What is expected — If an entry holds a picture, leave that picture out. Give everything else again exactly.

Data shown —
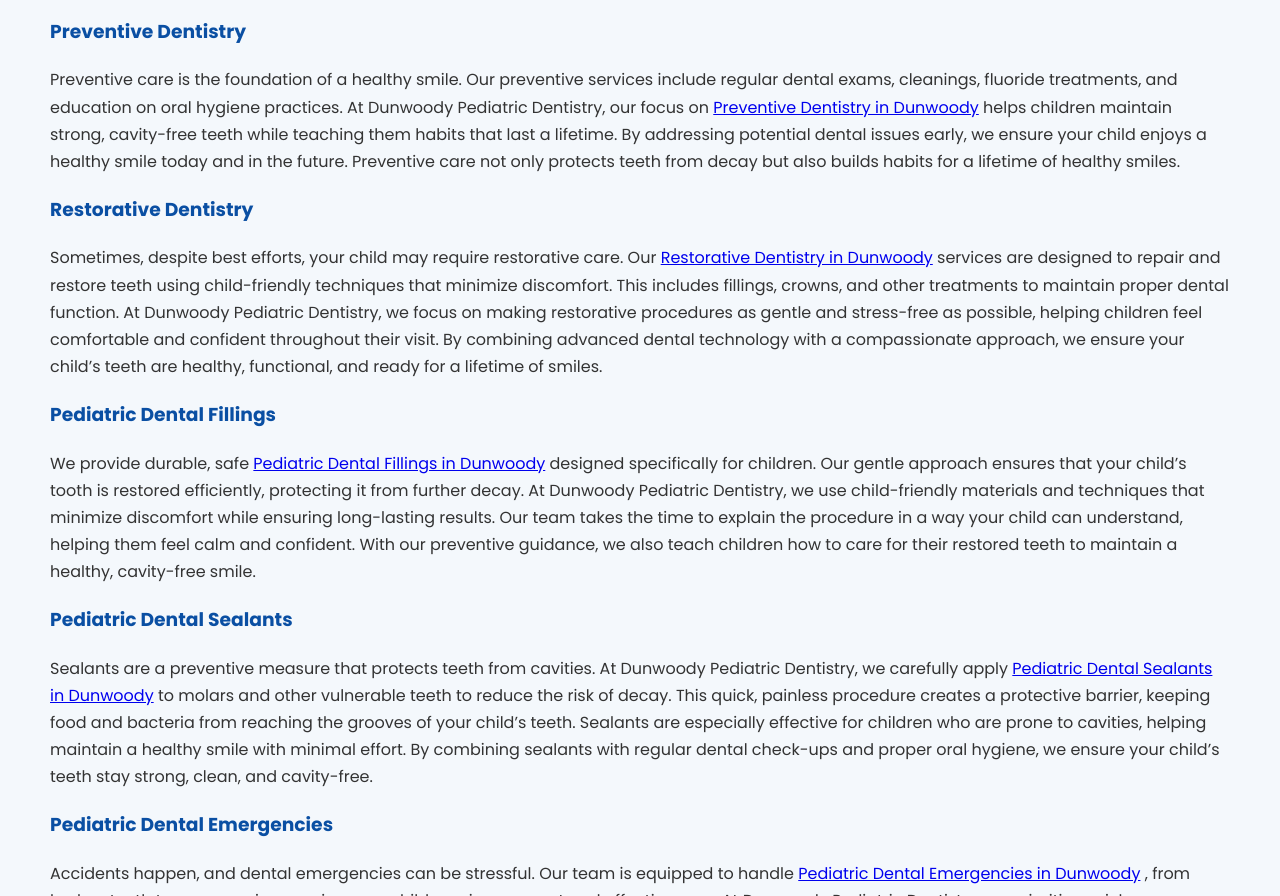
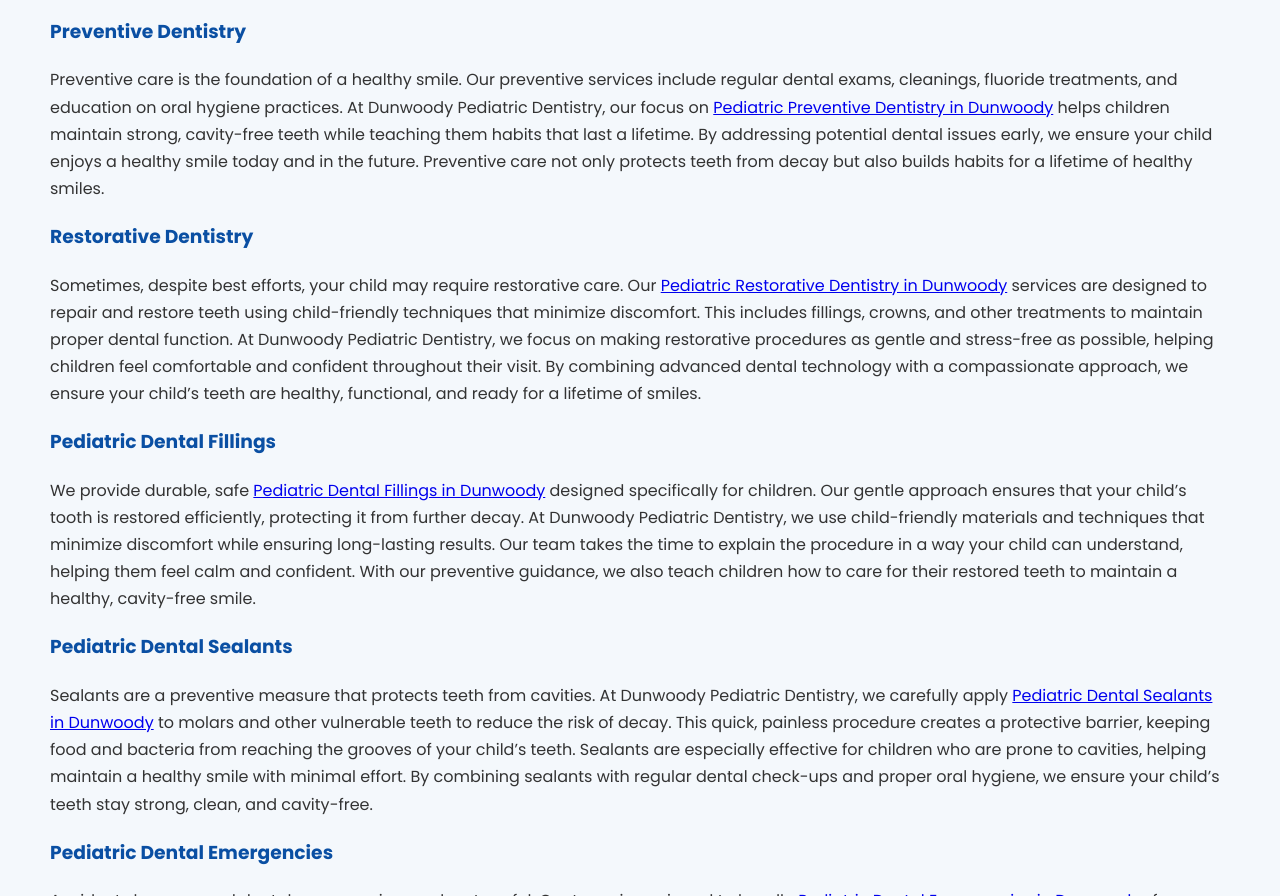
Before and after one commit to dunwoodypediatricdentistry/pediatric-dentist-in-dunwoody, a plain HTML site: page index.html in a window 1280 px wide. Shown: the part 1467-2363 px from the top of the page. Drawn offline with Linux system fonts and the light colour scheme.

Commit message:
Update index.html

```diff
--- a/index.html
+++ b/index.html
@@ -126,11 +126,11 @@
 <h2>Our Pediatric Dental Services</h2>
 <p>At Dunwoody Pediatric Dentistry, we provide a wide range of services to ensure your child maintains optimal oral health. Each service is designed with your child’s comfort and safety in mind.</p>
 <h3>Preventive Dentistry</h3>
-<p>Preventive care is the foundation of a healthy smile. Our preventive services include regular dental exams, cleanings, fluoride treatments, and education on oral hygiene practices. At Dunwoody Pediatric Dentistry, our focus on <a href="https://www.dunwoodypediatricdentistry.com/service-categories/preventive-dentistry">Preventive Dentistry in Dunwoody</a>
+<p>Preventive care is the foundation of a healthy smile. Our preventive services include regular dental exams, cleanings, fluoride treatments, and education on oral hygiene practices. At Dunwoody Pediatric Dentistry, our focus on <a href="https://www.dunwoodypediatricdentistry.com/service-categories/preventive-dentistry">Pediatric Preventive Dentistry in Dunwoody</a>
  helps children maintain strong, cavity-free teeth while teaching them habits that last a lifetime. By addressing potential dental issues early, we ensure your child enjoys a healthy smile today and in the future. Preventive care not only protects teeth from decay but also builds habits for a lifetime of healthy smiles.</p>
 
 <h3>Restorative Dentistry</h3>
-<p>Sometimes, despite best efforts, your child may require restorative care. Our <a href="https://www.dunwoodypediatricdentistry.com/service-categories/pediatric-restorative-dentistry">Restorative Dentistry in Dunwoody</a> services are designed to repair and restore teeth using child-friendly techniques that minimize discomfort. This includes fillings, crowns, and other treatments to maintain proper dental function. At Dunwoody Pediatric Dentistry, we focus on making restorative procedures as gentle and stress-free as possible, helping children feel comfortable and confident throughout their visit. By combining advanced dental technology with a compassionate approach, we ensure your child’s teeth are healthy, functional, and ready for a lifetime of smiles.</p>
+<p>Sometimes, despite best efforts, your child may require restorative care. Our <a href="https://www.dunwoodypediatricdentistry.com/service-categories/pediatric-restorative-dentistry">Pediatric Restorative Dentistry in Dunwoody</a> services are designed to repair and restore teeth using child-friendly techniques that minimize discomfort. This includes fillings, crowns, and other treatments to maintain proper dental function. At Dunwoody Pediatric Dentistry, we focus on making restorative procedures as gentle and stress-free as possible, helping children feel comfortable and confident throughout their visit. By combining advanced dental technology with a compassionate approach, we ensure your child’s teeth are healthy, functional, and ready for a lifetime of smiles.</p>
 
 <h3>Pediatric Dental Fillings</h3>
 <p>We provide durable, safe <a href="https://www.dunwoodypediatricdentistry.com/services/pediatric-dental-fillings">Pediatric Dental Fillings in Dunwoody</a> designed specifically for children. Our gentle approach ensures that your child’s tooth is restored efficiently, protecting it from further decay. At Dunwoody Pediatric Dentistry, we use child-friendly materials and techniques that minimize discomfort while ensuring long-lasting results. Our team takes the time to explain the procedure in a way your child can understand, helping them feel calm and confident. With our preventive guidance, we also teach children how to care for their restored teeth to maintain a healthy, cavity-free smile.</p>
```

Answer box —
Before and after one commit to dunwoodypediatricdentistry/pediatric-dentist-in-dunwoody, a plain HTML site: page index.html in a window 1280 px wide. Shown: the part 1467-2363 px from the top of the page. Drawn offline with Linux system fonts and the light colour scheme.

Commit message:
Update index.html

```diff
--- a/index.html
+++ b/index.html
@@ -126,11 +126,11 @@
 <h2>Our Pediatric Dental Services</h2>
 <p>At Dunwoody Pediatric Dentistry, we provide a wide range of services to ensure your child maintains optimal oral health. Each service is designed with your child’s comfort and safety in mind.</p>
 <h3>Preventive Dentistry</h3>
-<p>Preventive care is the foundation of a healthy smile. Our preventive services include regular dental exams, cleanings, fluoride treatments, and education on oral hygiene practices. At Dunwoody Pediatric Dentistry, our focus on <a href="https://www.dunwoodypediatricdentistry.com/service-categories/preventive-dentistry">Preventive Dentistry in Dunwoody</a>
+<p>Preventive care is the foundation of a healthy smile. Our preventive services include regular dental exams, cleanings, fluoride treatments, and education on oral hygiene practices. At Dunwoody Pediatric Dentistry, our focus on <a href="https://www.dunwoodypediatricdentistry.com/service-categories/preventive-dentistry">Pediatric Preventive Dentistry in Dunwoody</a>
  helps children maintain strong, cavity-free teeth while teaching them habits that last a lifetime. By addressing potential dental issues early, we ensure your child enjoys a healthy smile today and in the future. Preventive care not only protects teeth from decay but also builds habits for a lifetime of healthy smiles.</p>
 
 <h3>Restorative Dentistry</h3>
-<p>Sometimes, despite best efforts, your child may require restorative care. Our <a href="https://www.dunwoodypediatricdentistry.com/service-categories/pediatric-restorative-dentistry">Restorative Dentistry in Dunwoody</a> services are designed to repair and restore teeth using child-friendly techniques that minimize discomfort. This includes fillings, crowns, and other treatments to maintain proper dental function. At Dunwoody Pediatric Dentistry, we focus on making restorative procedures as gentle and stress-free as possible, helping children feel comfortable and confident throughout their visit. By combining advanced dental technology with a compassionate approach, we ensure your child’s teeth are healthy, functional, and ready for a lifetime of smiles.</p>
+<p>Sometimes, despite best efforts, your child may require restorative care. Our <a href="https://www.dunwoodypediatricdentistry.com/service-categories/pediatric-restorative-dentistry">Pediatric Restorative Dentistry in Dunwoody</a> services are designed to repair and restore teeth using child-friendly techniques that minimize discomfort. This includes fillings, crowns, and other treatments to maintain proper dental function. At Dunwoody Pediatric Dentistry, we focus on making restorative procedures as gentle and stress-free as possible, helping children feel comfortable and confident throughout their visit. By combining advanced dental technology with a compassionate approach, we ensure your child’s teeth are healthy, functional, and ready for a lifetime of smiles.</p>
 
 <h3>Pediatric Dental Fillings</h3>
 <p>We provide durable, safe <a href="https://www.dunwoodypediatricdentistry.com/services/pediatric-dental-fillings">Pediatric Dental Fillings in Dunwoody</a> designed specifically for children. Our gentle approach ensures that your child’s tooth is restored efficiently, protecting it from further decay. At Dunwoody Pediatric Dentistry, we use child-friendly materials and techniques that minimize discomfort while ensuring long-lasting results. Our team takes the time to explain the procedure in a way your child can understand, helping them feel calm and confident. With our preventive guidance, we also teach children how to care for their restored teeth to maintain a healthy, cavity-free smile.</p>
```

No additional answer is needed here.